The hate group Gamergate exploded in the national consciousness in October when they made threats against me that went viral. This group promising to restore ethics in game journalism vowed that my dead, mutilated corpse would be on the front page of Jezebel. They swore that I would be choked to death with my husband’s severed genitalia. Gamergate is so infamous that they’ve even made a Law and Order: SVU episode, “The Intimidation Game,“ where a character based on me, Sarkeesian, and Quinn that is kidnapped and sexually assaulted. The most surreal moment of my life was seeing a character based on me get my same death threats word for word.
Here’s what the public doesn’t know about this threat. I know who sent it to me. The Saturday after this happened, I was contacted by an extremely credible source. Their voice shook with fear as they told me this person was “fucking psychotic.” They told me they were terrified and hoped law enforcement would act quickly for their safety and mine.
I know the name of the man that sent me the “dead mutilated corpse,” threat. I have specific information about this man’s location police can use to prosecute him. I contacted the FBI with this information the Saturday after these tweets went viral, expecting a quick arrest.
Justice for all does not apply when women use the Internet.
But nothing happened. That was six months ago. Their continued inaction is absolutely unacceptable.
On my hard drive sits this case and five others like it, all meticulously documented. All with names, all with ample evidence for prosecutors to act on. I’ve repeatedly sent this information to law enforcement. There’s an entire employee at my company whose job it is to document these threats and respond to requests from law enforcement.
A look at the statistics on online harassment is depressing. Legal expert Danielle Citron has documented only 10 cases of law enforcement prosecuting cyber-stalking between 2010 and 2013. That’s out of 2.5 million estimated cases, according to Department of Justice statistics.
This isn’t a situation where we need new laws passed. According to Citron, the laws are very clear here. It is a crime “to transmit threats of bodily injury in interstate commerce.” The problem is that law enforcement has no idea how to react to these crimes.
I now know more police officers that work in Arlington, Mass., than I do people that live on my block. They’ve been extremely polite and professional when I contact them with threats, but it’s also clear they’re not in a position to act. Many do not even know what Twitter is or what an IP address is. And, to be fair, local police are understandably focused on keeping local order.

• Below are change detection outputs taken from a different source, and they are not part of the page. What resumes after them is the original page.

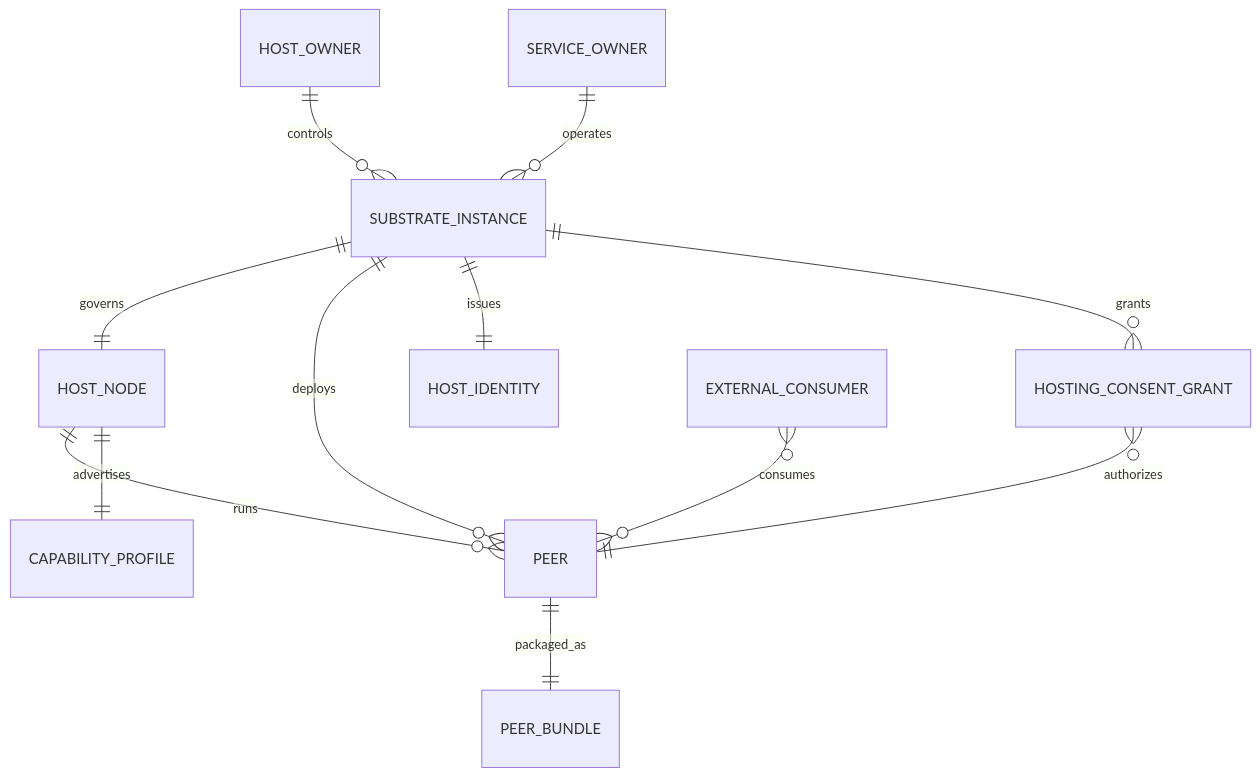
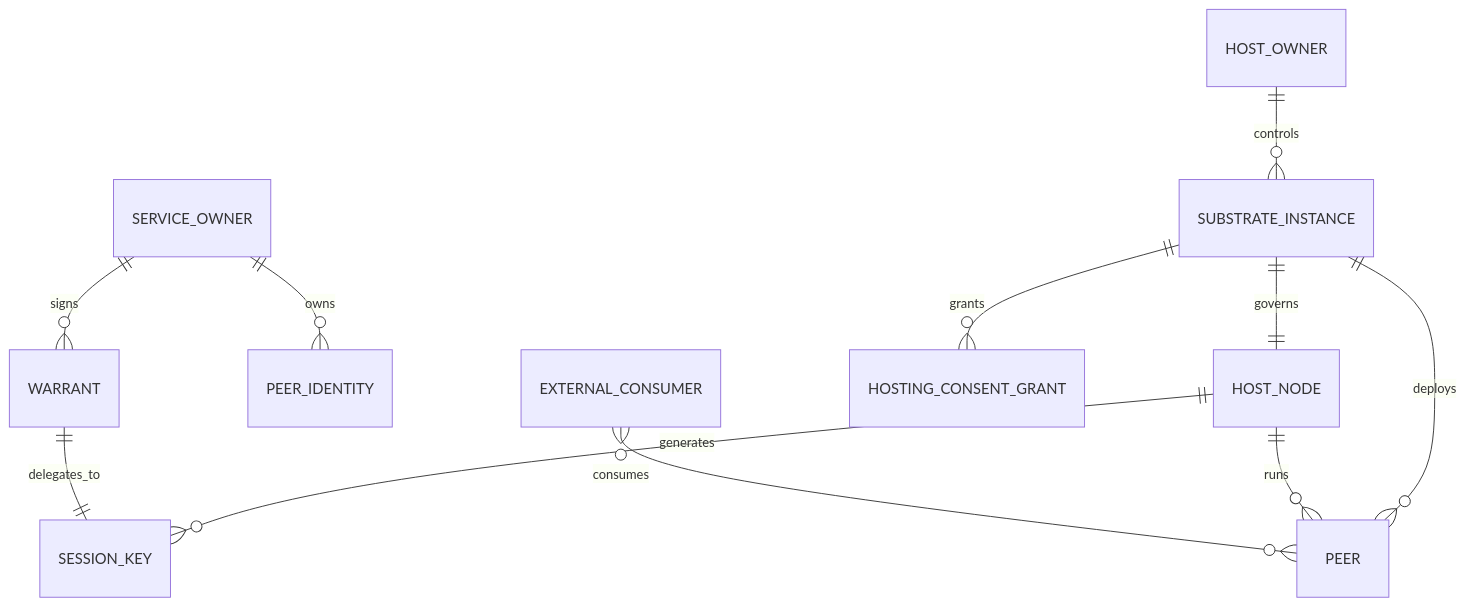
One commit to syneroym/syneroym changed the second of 2 diagrams in product/04-system-model.md. Above: the diagram before and after it, drawn with Mermaid. The commit also changed other lines of this file and 1 other file, not shown here.

Commit message:
doc: plugged some architecture and cli option holes

````diff
--- a/product/04-system-model.md
+++ b/product/04-system-model.md
@@ -90,14 +111,13 @@
 ```mermaid
 erDiagram
   HOST_OWNER ||--o{ SUBSTRATE_INSTANCE : controls
   SUBSTRATE_INSTANCE ||--|| HOST_NODE : governs
-  SERVICE_OWNER ||--o{ SUBSTRATE_INSTANCE : operates
+  SERVICE_OWNER ||--o{ PEER_IDENTITY : owns
+  SERVICE_OWNER ||--o{ WARRANT : signs
+  HOST_NODE ||--o{ SESSION_KEY : generates
+  WARRANT ||--|| SESSION_KEY : delegates_to
   SUBSTRATE_INSTANCE ||--o{ PEER : deploys
   HOST_NODE ||--o{ PEER : runs
-  SUBSTRATE_INSTANCE ||--|| HOST_IDENTITY : issues
-  HOST_NODE ||--|| CAPABILITY_PROFILE : advertises
-  PEER ||--|| PEER_BUNDLE : packaged_as
   SUBSTRATE_INSTANCE ||--o{ HOSTING_CONSENT_GRANT : grants
-  HOSTING_CONSENT_GRANT }o--|| PEER : authorizes
   EXTERNAL_CONSUMER }o--o{ PEER : consumes
 ```
````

That leads to the question: Whose job is it to prosecute these threats? As a former prosecutor, Rep. Katherine Clark seems to feel this is the jurisdiction of the FBI. But among the FBI’s 15,000 agents that are funded through your tax dollars and mine, there doesn’t seem to be any division specifically tasked with prosecuting these crimes.
There should be. Gamergate has grown into a hate group that threatens the stability of the $60 billion a year game industry. They stopped the women of my company, Giant Spacekat, from showing our upcoming game Revolution 60 at PAX East.
The problem is that law enforcement has no idea how to react to these crimes.
The FBI is tasked with prosecuting domestic terrorism. Tech journalist Peter Cohen quite correctly called the actions of Gamergate “emotional terrorism,” the idea being to intimidate, bully and silence anyone speaking out for diversity in games until they quit. It’s a playbook they’ve run on countless women now.
After Representative Clark met with the FBI, she called their reaction “disappointing,” but there’s a glimmer of hope on my side. Since that meeting, the FBI has massively stepped up communication with me. They tell me to be patient, as these cases take time to build.
Prosecuting Gamergate is not about justice for me or the women of Giant Spacekat. It’s about introducing consequences into the equation for men that treat harassing women like a game. In Grand Theft Auto, if you threaten to murder someone, police will pursue you, you’ll get “busted,” and lose $100.
It’s sad when Grand Theft Auto has more consequences for criminal behavior than real life.
Photo via Elvert Barnes/Flickr (CC BY 2.0)